Dr. Robertson began his work in Artificial Intelligence in graduate school at Purdue University. For his Master’s project he developed an analog computer model of a simple biological nervous system, the cockroach stretch receptor. In his Ph.D. research, he developed techniques (including early neural networks) for recognizing materials and objects in multispectral satellite imagery.

At Bell Laboratories, he designed software agents that were embedded in electromechanical billing equipment throughout the US, to recognize fault patterns and direct repair work.

At TASC (The Analytic Sciences Corporation) he led a division that contributed to a revolution in large-scale map making, using digital image processing and pattern recognition to replace film and microscopes.

As Director of Engineering at Lockheed Martin Advanced Simulation, he led the development of distributed, virtual simulations that allowed humans to interact with AI-controlled forces on the virtual battlefield.

As Vice President and General Manager at Atlantic Aerospace, he led the development of systems based on recognizing patterns in signals and images, including equipment installed on nuclear submarines and video tracking of pitched baseballs to assess MLB umpire performance.

At BAE Systems, he led the Deep Green project, a $40M project to automate military planning using AI, sponsored by the Defense Advanced Research Projects agency.

While at Thinking Teams, his current organization, he has supplemented his Organization Development work by learning computer languages currently used in AI development (Python, Swift, TensorFlow, Keras), and becoming certified in multiple aspects of deep neural networks (dense, convolutional, and recurrent networks; hyper-parameter tuning). He has also spoken in the US and internationally on the impact of AI on the workplace and society as a whole.

Below are some examples from this work.

Organization Development in the Time of AI

A virtual presentation given June 2020 for Organization Development Network Oregon.

Emergency Benefits and Risks of Artificial Intelligence

Presentation at the TIEMS 2019 Annual Conference in Goyang, Korea:

Video Baseball Pitch Tracking
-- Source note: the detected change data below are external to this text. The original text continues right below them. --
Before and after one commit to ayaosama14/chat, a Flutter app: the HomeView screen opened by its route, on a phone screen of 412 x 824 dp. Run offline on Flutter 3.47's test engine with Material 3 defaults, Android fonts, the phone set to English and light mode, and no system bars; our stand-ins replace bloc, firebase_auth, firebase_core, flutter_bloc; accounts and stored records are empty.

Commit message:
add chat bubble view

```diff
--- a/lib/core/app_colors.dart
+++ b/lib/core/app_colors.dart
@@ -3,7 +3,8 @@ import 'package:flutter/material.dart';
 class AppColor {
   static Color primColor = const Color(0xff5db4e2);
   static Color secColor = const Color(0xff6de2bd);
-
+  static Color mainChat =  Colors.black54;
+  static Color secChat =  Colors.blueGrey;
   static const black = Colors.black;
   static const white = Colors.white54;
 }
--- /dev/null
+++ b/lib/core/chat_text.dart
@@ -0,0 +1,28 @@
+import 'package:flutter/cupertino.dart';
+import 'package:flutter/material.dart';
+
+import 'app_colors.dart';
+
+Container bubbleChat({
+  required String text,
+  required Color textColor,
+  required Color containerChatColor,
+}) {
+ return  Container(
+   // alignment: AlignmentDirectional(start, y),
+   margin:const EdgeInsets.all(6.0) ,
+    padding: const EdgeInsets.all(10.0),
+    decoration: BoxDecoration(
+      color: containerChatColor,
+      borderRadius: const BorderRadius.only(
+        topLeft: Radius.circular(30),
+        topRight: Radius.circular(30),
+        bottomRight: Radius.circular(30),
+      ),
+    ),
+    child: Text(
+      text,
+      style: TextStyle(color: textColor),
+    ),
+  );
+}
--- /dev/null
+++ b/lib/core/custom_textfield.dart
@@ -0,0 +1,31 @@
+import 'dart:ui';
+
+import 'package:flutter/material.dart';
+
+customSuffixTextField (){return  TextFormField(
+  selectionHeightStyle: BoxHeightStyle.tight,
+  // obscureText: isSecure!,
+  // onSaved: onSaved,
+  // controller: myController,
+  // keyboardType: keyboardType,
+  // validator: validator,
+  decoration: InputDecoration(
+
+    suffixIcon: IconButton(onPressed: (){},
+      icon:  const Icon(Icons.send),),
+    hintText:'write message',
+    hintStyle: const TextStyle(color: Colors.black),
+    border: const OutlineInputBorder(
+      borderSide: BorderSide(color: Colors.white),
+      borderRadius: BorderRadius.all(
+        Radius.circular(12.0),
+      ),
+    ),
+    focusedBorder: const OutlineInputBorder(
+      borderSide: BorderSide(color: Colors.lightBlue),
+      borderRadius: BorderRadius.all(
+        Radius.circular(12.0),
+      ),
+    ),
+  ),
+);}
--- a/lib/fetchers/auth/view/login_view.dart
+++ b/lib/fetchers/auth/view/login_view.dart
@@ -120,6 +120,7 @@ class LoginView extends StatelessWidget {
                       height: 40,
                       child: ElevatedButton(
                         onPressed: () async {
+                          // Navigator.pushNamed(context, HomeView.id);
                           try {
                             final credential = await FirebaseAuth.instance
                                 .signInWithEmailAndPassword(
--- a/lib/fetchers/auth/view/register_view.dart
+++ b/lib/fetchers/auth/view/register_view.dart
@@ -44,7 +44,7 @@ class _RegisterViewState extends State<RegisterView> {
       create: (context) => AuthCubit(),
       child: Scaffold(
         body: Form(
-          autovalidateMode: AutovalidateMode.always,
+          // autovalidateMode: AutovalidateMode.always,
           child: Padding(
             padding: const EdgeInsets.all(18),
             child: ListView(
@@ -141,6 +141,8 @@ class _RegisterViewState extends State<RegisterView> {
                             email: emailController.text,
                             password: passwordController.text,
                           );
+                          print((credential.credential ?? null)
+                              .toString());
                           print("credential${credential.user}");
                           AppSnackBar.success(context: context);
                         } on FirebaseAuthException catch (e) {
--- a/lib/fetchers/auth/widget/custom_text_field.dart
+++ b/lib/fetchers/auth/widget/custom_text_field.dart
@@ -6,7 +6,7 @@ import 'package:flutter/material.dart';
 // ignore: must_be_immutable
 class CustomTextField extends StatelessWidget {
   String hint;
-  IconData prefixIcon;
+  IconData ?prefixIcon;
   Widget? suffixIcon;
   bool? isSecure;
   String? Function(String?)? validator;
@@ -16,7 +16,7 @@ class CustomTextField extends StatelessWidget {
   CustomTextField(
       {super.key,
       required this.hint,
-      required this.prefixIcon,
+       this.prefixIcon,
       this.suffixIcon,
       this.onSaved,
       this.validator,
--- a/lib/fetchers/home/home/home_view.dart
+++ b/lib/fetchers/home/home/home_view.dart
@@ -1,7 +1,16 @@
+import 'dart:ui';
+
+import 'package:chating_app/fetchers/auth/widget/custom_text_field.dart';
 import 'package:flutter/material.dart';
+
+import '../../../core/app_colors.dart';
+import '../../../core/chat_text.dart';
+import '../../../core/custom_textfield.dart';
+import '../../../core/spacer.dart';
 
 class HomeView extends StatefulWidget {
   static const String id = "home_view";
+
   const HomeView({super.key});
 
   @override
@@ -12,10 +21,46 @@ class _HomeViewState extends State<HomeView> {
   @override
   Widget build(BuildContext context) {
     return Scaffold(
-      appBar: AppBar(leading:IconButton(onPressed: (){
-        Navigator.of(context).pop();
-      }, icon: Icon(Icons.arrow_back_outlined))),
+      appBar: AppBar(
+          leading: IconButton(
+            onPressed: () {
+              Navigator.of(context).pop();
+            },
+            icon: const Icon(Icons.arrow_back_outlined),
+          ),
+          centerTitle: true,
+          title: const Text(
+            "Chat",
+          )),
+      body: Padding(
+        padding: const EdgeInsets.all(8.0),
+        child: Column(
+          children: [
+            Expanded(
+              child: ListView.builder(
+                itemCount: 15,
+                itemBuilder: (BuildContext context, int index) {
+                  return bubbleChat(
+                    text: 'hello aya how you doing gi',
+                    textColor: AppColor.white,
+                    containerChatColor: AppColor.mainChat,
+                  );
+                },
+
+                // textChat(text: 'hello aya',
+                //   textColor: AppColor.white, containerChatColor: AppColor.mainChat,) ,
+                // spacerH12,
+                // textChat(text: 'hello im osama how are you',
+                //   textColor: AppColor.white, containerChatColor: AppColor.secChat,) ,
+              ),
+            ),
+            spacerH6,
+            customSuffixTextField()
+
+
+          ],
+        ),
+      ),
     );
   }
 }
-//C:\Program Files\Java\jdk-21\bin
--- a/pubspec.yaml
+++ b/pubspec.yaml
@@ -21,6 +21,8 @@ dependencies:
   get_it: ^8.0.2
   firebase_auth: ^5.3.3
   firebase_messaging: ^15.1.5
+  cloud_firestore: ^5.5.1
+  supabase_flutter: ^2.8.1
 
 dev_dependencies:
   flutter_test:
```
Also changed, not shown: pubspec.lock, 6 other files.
Visual pattern recognition from digital video can be used to track baseball pitches, and together with video measurement of batter stance, show whether a pitch is a ball or a strike. Our system was used to enhance television broadcasts in the US and internationally, and it was used by Major League Baseball in the US to evaluate umpires. At first the umpire union objected, and Dr. Robertson was called as an expert witness to testify before lawyers in a labor dispute. Eventually, use of the system was accepted by the umpires.

Multispectral Image Partitioning

The LANDSAT 1 satellite sent digital images from space, showing the reflectance of the earth in four spectral or ‘color’ bands. These images arrived as streams of numbers, four reflectance values for each 30 meter patch of earth. Statistical techniques had been developed to classify materials on the earth’s surface based on distinctive patterns in the four numbers, however these methods were not able to take advantage of shape and texture, hugely important to human photo interpretation. Dr. Robertson developed a technique to ‘partition’ the digital image stream into areas of uniform reflectance or texture, so that shape and texture could be used in the automatic classification process.

Modeling a Cockroach Stretch Receptor

The nervous systems of humans and cockroaches share a common architectural element – neurons. Understanding neurons is important to understanding human brains and intelligence. Cockroach neurons are easier to study, because they a big, and an individual neurons can be more easily instrumented and recorded. To better understand what goes on inside a neuron, we built a circuit on an analog computer that was able to produce a series of pulses in response to a stimulus pattern, that was the same series of pulse as produced by a cockroach neuron when its stretch receptor is stretched and released with the same stimulus pattern.